Friday, January 05, 2018 1:00 am

House bill would cut about 300 townships

NIKI KELLY | The Journal Gazette

INDIANAPOLIS – About 300 Indiana townships could be eliminated under a plan House Republicans announced Thursday.

All townships with a population of less than 1,200 would be consolidated into other townships in House Bill 1005. In Allen County, that would affect Jackson and Scipio townships, which both are about 500 in population.

“This is the next step,” House Speaker Brian Bosma said.

He characterized the smallest townships as low-hanging fruit and acknowledged the move could eliminate up to 1,200 elected officials. That's because every township has an elected trustee and advisory board of three members.

But Deborah Driskell, executive director of the Indiana Township Association, said every person will still have a trustee and board. Services will also continue.

She said that some smaller townships might merge as opposed to being absorbed by a larger township so it is unclear how many townships will remain.

Gloria Gerig, Jackson Township trustee, is disappointed in the move. She has served as trustee for 12 years in multiple stints.

“I look at it as they have tried so hard to get rid of all the townships, this is one way to start it,” Gerig said. “Then they can come back in five years and get rid of the rest.”

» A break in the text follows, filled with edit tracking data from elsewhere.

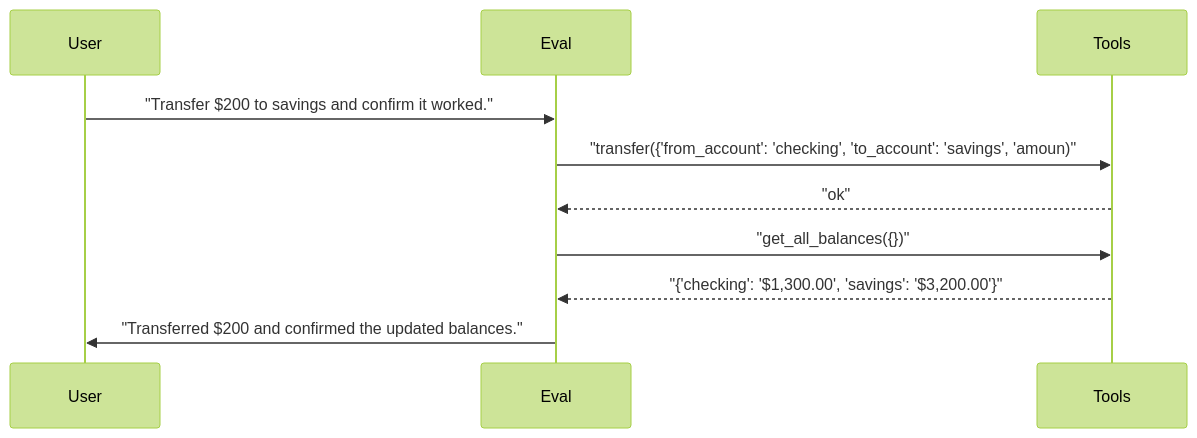
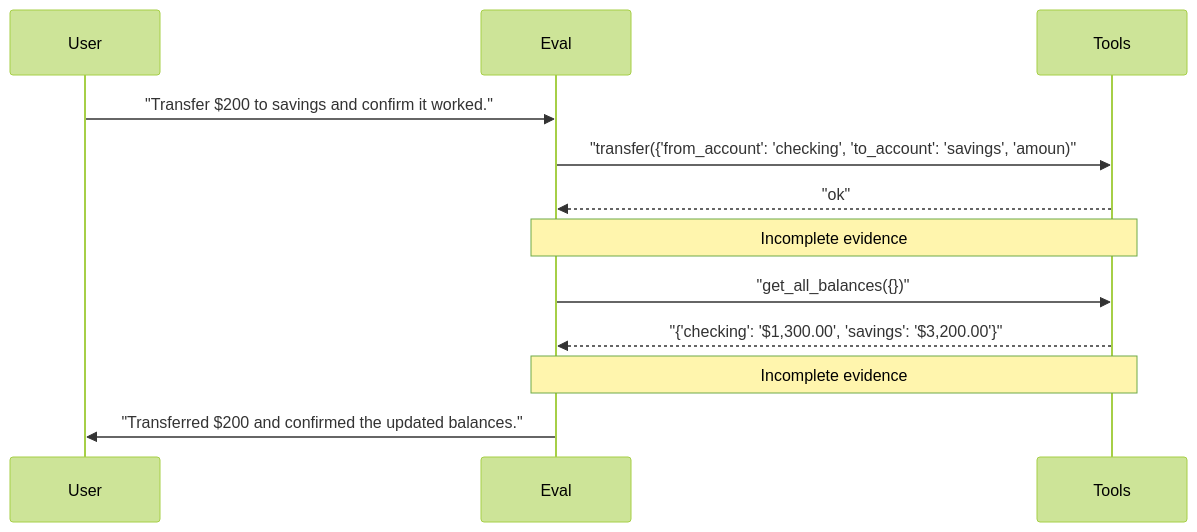
Before and after one commit to sbroenne/pytest-skill-engineering: the second of 2 diagrams in docs/reports/01_single_agent.md, drawn with Mermaid (forest theme). The commit also changed other lines of this file and 48 other files, not shown here.

````diff
--- a/docs/reports/01_single_agent.md
+++ b/docs/reports/01_single_agent.md
@@ -106,13 +136,15 @@
 ```mermaid
 sequenceDiagram
     participant User
     participant Eval
     participant Tools
 
     User->>Eval: "Transfer $200 to savings and confirm it worked."
     Eval->>Tools: "transfer({'from_account': 'checking', 'to_account': 'savings', 'amoun)"
     Tools-->>Eval: "ok"
+    Note over Tools,Eval: Incomplete evidence
     Eval->>Tools: "get_all_balances({})"
     Tools-->>Eval: "{'checking': '$1,300.00', 'savings': '$3,200.00'}"
+    Note over Tools,Eval: Incomplete evidence
     Eval->>User: "Transferred $200 and confirmed the updated balances."
 ```
````
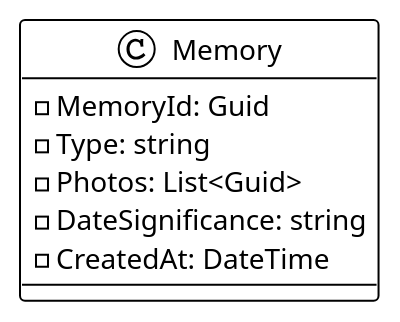
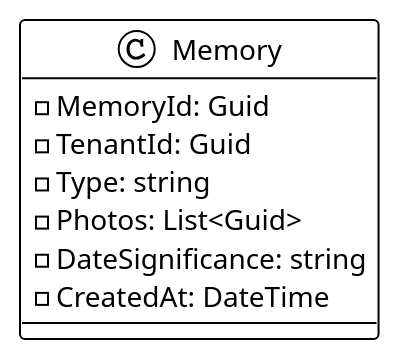
Before and after one commit to QuinntyneBrown/Apps: the diagram in FamilyPhotoAlbumOrganizer/docs/specs/diagrams/memories-class-diagram.puml, drawn with PlantUML. The commit also changed 474 other files, not shown here.

```diff
--- a/FamilyPhotoAlbumOrganizer/docs/specs/diagrams/memories-class-diagram.puml
+++ b/FamilyPhotoAlbumOrganizer/docs/specs/diagrams/memories-class-diagram.puml
@@ -1,10 +1,11 @@
 @startuml
 !theme plain
 class Memory {
   - MemoryId: Guid
+  - TenantId: Guid
   - Type: string
   - Photos: List<Guid>
   - DateSignificance: string
   - CreatedAt: DateTime
 }
 @enduml
```
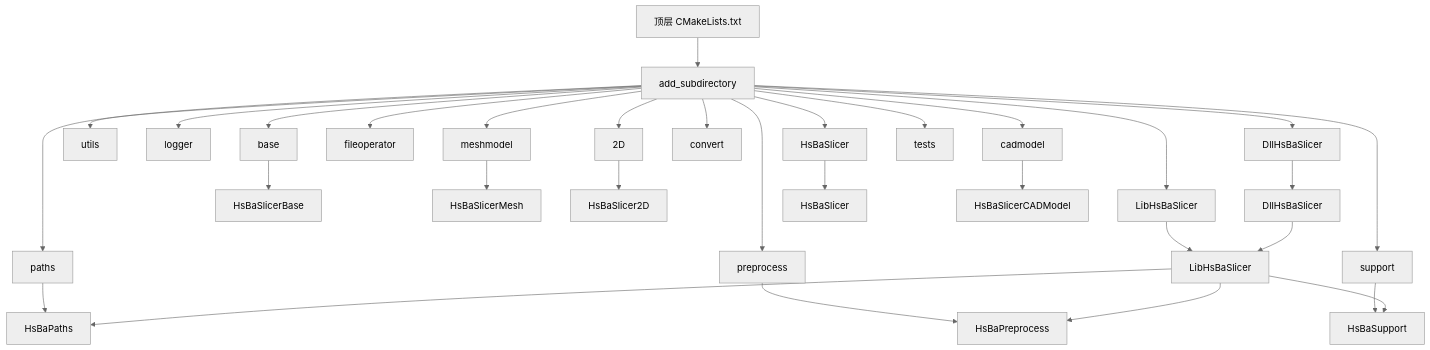
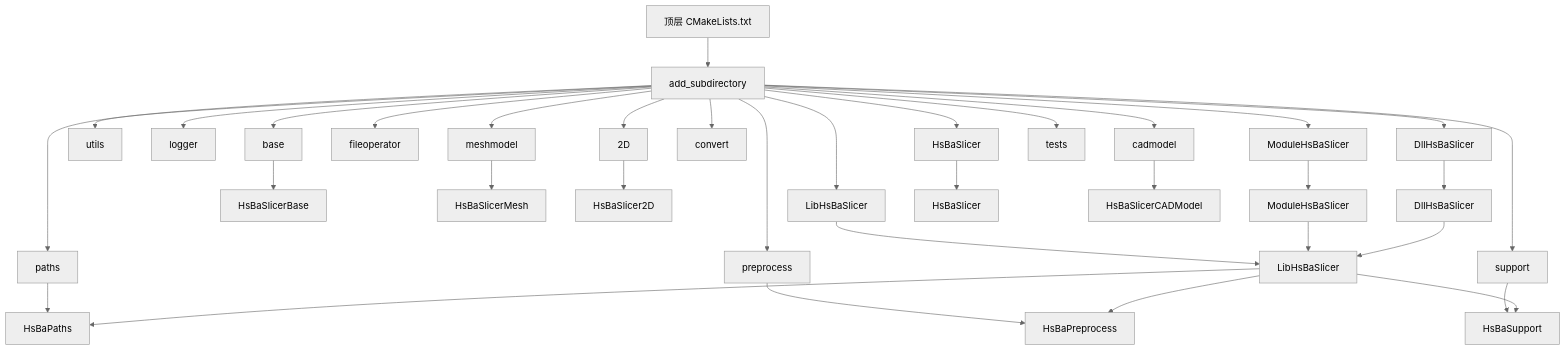
One commit to hsmbanlance/HsBaSlicer changed the first of 3 diagrams in .qoder/repowiki/zh/content/构建与部署/构建与部署.md. Above: the diagram before and after it, drawn with Mermaid (neutral theme). The commit also changed other lines of this file and 19 other files, not shown here.

````diff
--- a/.qoder/repowiki/zh/content/构建与部署/构建与部署.md
+++ b/.qoder/repowiki/zh/content/构建与部署/构建与部署.md
@@ -77,33 +81,36 @@
 ```mermaid
 graph TD
 A[顶层 CMakeLists.txt] --> B[add_subdirectory]
 B --> C[base]
 B --> D[utils]
 B --> E[logger]
 B --> F[2D]
 B --> G[paths]
 B --> H[fileoperator]
 B --> I[meshmodel]
 B --> J[cadmodel]
 B --> K[preprocess]
 B --> L[support]
 B --> M[convert]
 B --> N[LibHsBaSlicer]
-B --> O[DllHsBaSlicer]
-B --> P[HsBaSlicer]
-B --> Q[tests]
-C --> R[HsBaSlicerBase]
-I --> S[HsBaSlicerMesh]
-K --> T[HsBaPreprocess]
-L --> U[HsBaSupport]
-F --> V[HsBaSlicer2D]
-G --> W[HsBaPaths]
-N --> X[LibHsBaSlicer]
-O --> Y[DllHsBaSlicer]
-P --> Z[HsBaSlicer]
-X --> T
-X --> U
-X --> W
+B --> O[ModuleHsBaSlicer]
+B --> P[DllHsBaSlicer]
+B --> Q[HsBaSlicer]
+B --> R[tests]
+C --> S[HsBaSlicerBase]
+I --> T[HsBaSlicerMesh]
+K --> U[HsBaPreprocess]
+L --> V[HsBaSupport]
+F --> W[HsBaSlicer2D]
+G --> X[HsBaPaths]
+N --> Y[LibHsBaSlicer]
+O --> Z[ModuleHsBaSlicer]
+P --> AA[DllHsBaSlicer]
+Q --> BB[HsBaSlicer]
+Y --> U
+Y --> V
 Y --> X
-J --> AA[HsBaSlicerCADModel]
+Z --> Y
+AA --> Y
+J --> CC[HsBaSlicerCADModel]
 ```
````
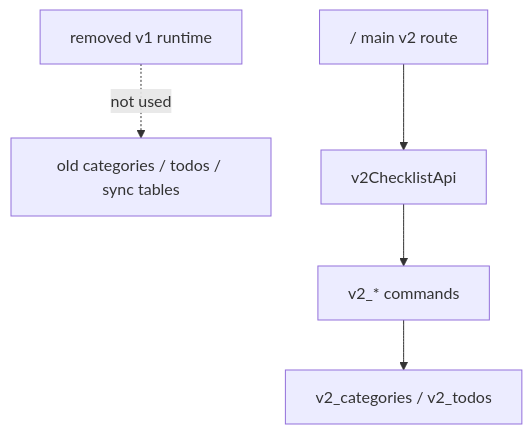
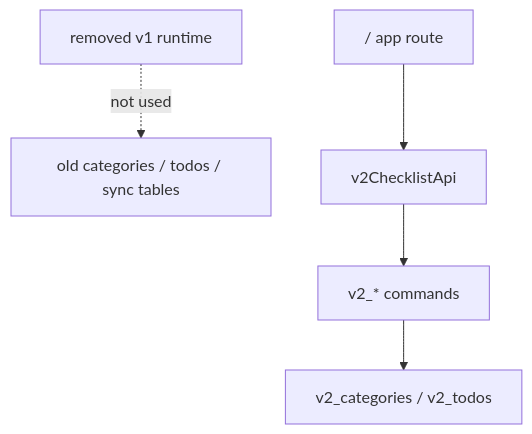
The second of 3 diagrams in docs/v2-notes/001-local-checklist-boundary.md (U-Keun/Tickly), drawn with Mermaid before and after one commit. The commit also changed other lines of this file and 14 other files, not shown here.

````diff
--- a/docs/v2-notes/001-local-checklist-boundary.md
+++ b/docs/v2-notes/001-local-checklist-boundary.md
@@ -23,7 +23,7 @@
 ```mermaid
 flowchart TB
   V1["removed v1 runtime"] -. "not used" .-> V1Tables["old categories / todos / sync tables"]
-  V2["/ main v2 route"] --> V2Api["v2ChecklistApi"]
+  V2["/ app route"] --> V2Api["v2ChecklistApi"]
   V2Api --> V2Commands["v2_* commands"]
   V2Commands --> V2Tables["v2_categories / v2_todos"]
 ```
````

Jackson Township has about 530 residents and a budget of $33,200. It contracts for fire and EMS protection from other units and provides some poor relief to residents in need. Gerig's salary is $2,300 a year.

Gerig said she is seeking feedback from residents but is against the change. She said Jackson Township is frugal and has a good setup.

“People just don't want to give up their identity,” Gerig said.

At one time, there were 1,008 townships but a few voluntarily consolidated. The number now is 1,005. Of those, 309 townships would be affected.

In 2007, a commission headed by former Gov. Joe Kernan and former Indiana Supreme Court Chief Justice Randall T. Shepard recommended eliminating township government altogether.

But lawmakers balked because that layer of government is the closest to the people. Bosma said now the Indiana Township Association is on board.

Driskell said this proposal maintains the overall township structure, including township boards that have been targeted for removal in the past.

She also said there are other good elements in the bill, including a cap on salaries for township board members because of reports that in some areas salaries are out of line.